A Belfast firm has waded into the row that has dominated the opening days of the election campaign by coming out in support of Tory plans to curb a tax hike.
James Kilbane, chairman of Grafton Recruitment, is among more than 80 business leaders that backed David Cameron’s pledge to block the planned rise in National Insurance.
He is one of the latest wave of prominent company bosses who agree with Tory claims that the one per cent rise in contributions, set to come in next year, amounts to a jobs tax.
Grafton Recruitment was established in 1982 and now has 72 offices in 18 countries.
Mr Kilbane told the Belfast Telegraph: “As an employer of in excess of 4,000 temporary workers in the Province, any additional charges bring added burdens on the cost to employers using our workers and would bring a distinct disadvantage to the recruitment sector and thereby a disincentive to create further employment opportunities.
“That, coupled with other regulatory requirements that our sector will face in early 2011, poses a considerable risk and burden to our sector.”
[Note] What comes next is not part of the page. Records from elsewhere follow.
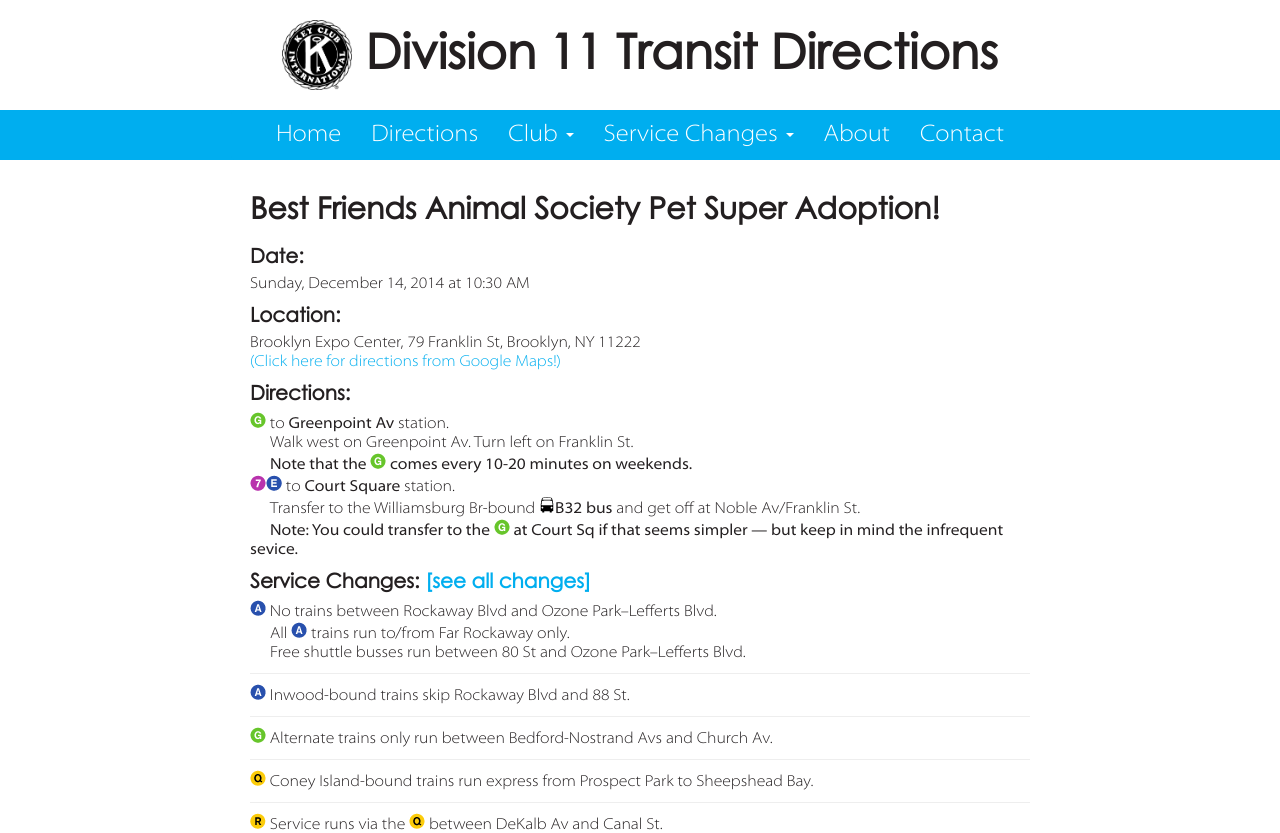
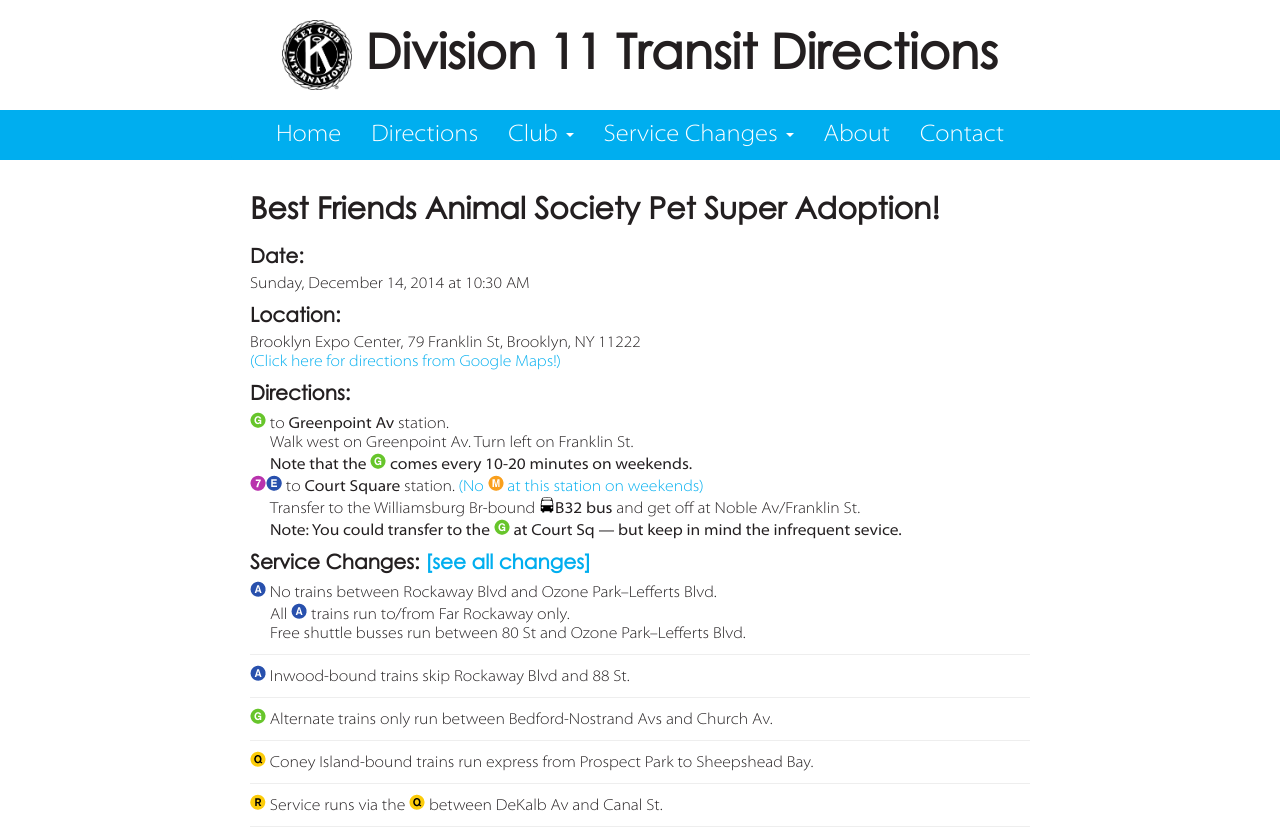
Before and after one commit to d11directions/d11directions.github.io, a Jekyll site: the page built from _posts/2014-12-14-Super_Adoption.html, in a window 1280 px wide, cut to the strip 0-833 px from the top of the page. Built offline with Jekyll 4.4.1, drawn with Linux system fonts in a browser that asks for light colours.

Commit message:
Update Super Adoption minor changes

```diff
--- a/_posts/2014-12-14-Super_Adoption.html
+++ b/_posts/2014-12-14-Super_Adoption.html
@@ -7,7 +7,7 @@ location: Brooklyn Expo Center, 79 Franklin St, Brooklyn, NY 11222
 time: Sunday, December 14, 2014 at 10:30 AM
 directions:
     - <img src="/img/G.png" alt="(G)"> to <strong>Greenpoint Av</strong> station.<br><span class="indented-text">Walk west on Greenpoint Av. Turn left on Franklin St.</span><br><span class="indented-text"><strong>Note that the <img src="/img/G.png" alt="(G)"> comes every 10-20 minutes on weekends.</strong></span>
-    - <img src="/img/7.png" alt="(7)"><img src="/img/E.png" alt="(E)"> to <strong>Court Square</strong> station.<br><span class="indented-text">Transfer to the Williamsburg Br-bound <strong><img src="/img/bus.png" alt="bus icon">B32 bus</strong> and get off at Noble Av/Franklin St.</span><br><span class="indented-text"><strong>Note&#58; You could transfer to the <img src="/img/G.png" alt="(G)"> at Court Sq if that seems simpler &mdash; but keep in mind the infrequent sevice.</strong></span>
+    - <img src="/img/7.png" alt="(7)"><img src="/img/E.png" alt="(E)"> to <strong>Court Square</strong> station. <a href="/weekend_info/#M">(No <img src="/img/M.png" alt="(M)"> at this station on weekends)</a><br><span class="indented-text">Transfer to the Williamsburg Br-bound <strong><img src="/img/bus.png" alt="bus icon">B32 bus</strong> and get off at Noble Av/Franklin St.</span><br><span class="indented-text"><strong>Note&#58; You could transfer to the <img src="/img/G.png" alt="(G)"> at Court Sq &mdash; but keep in mind the infrequent sevice.</strong></span>
 changes-brief:
     - <img src="/img/A.png" alt="(A)"> No trains between Rockaway Blvd and Ozone Park&ndash;Lefferts Blvd.<br><span class="indented-text">All <img src="/img/A.png" alt="(A)"> trains run to/from Far Rockaway only.</span><br><span class="indented-text">Free shuttle busses run between 80 St and Ozone Park&ndash;Lefferts Blvd.</span>
     - <img src="/img/A.png" alt="(A)"> Inwood-bound trains skip Rockaway Blvd and 88 St.
```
Gordon Brown has accused the Tories of drawing up their proposals to scrap the rise on the back of an envelope. He suggested that the business leaders who have come out in favour of the Tory plan did not realise that they would have to find £27bn in efficiency savings this year to make it work.
The Prime Minister was accused by Marks & Spencer boss Sir Stuart Rose of insulting the intelligence of business leaders over his charge that they had been ‘deceived’ by the Conservatives over their proposals.
Entrepreneur James Caan, star of television hit Dragons Den, says he believes the higher payments would not deter employers from taking on the staff they need.
Yesterday the Tories’ adviser Sir Peter Gershon disclosed that his proposed efficiency savings — the way the party is planning to meet the shortfall in funding scrapping the NI increase would leave — involves slashing £2bn from the public sector payroll, which experts estimate could involve a reduction of 20,000 to 40,000 jobs.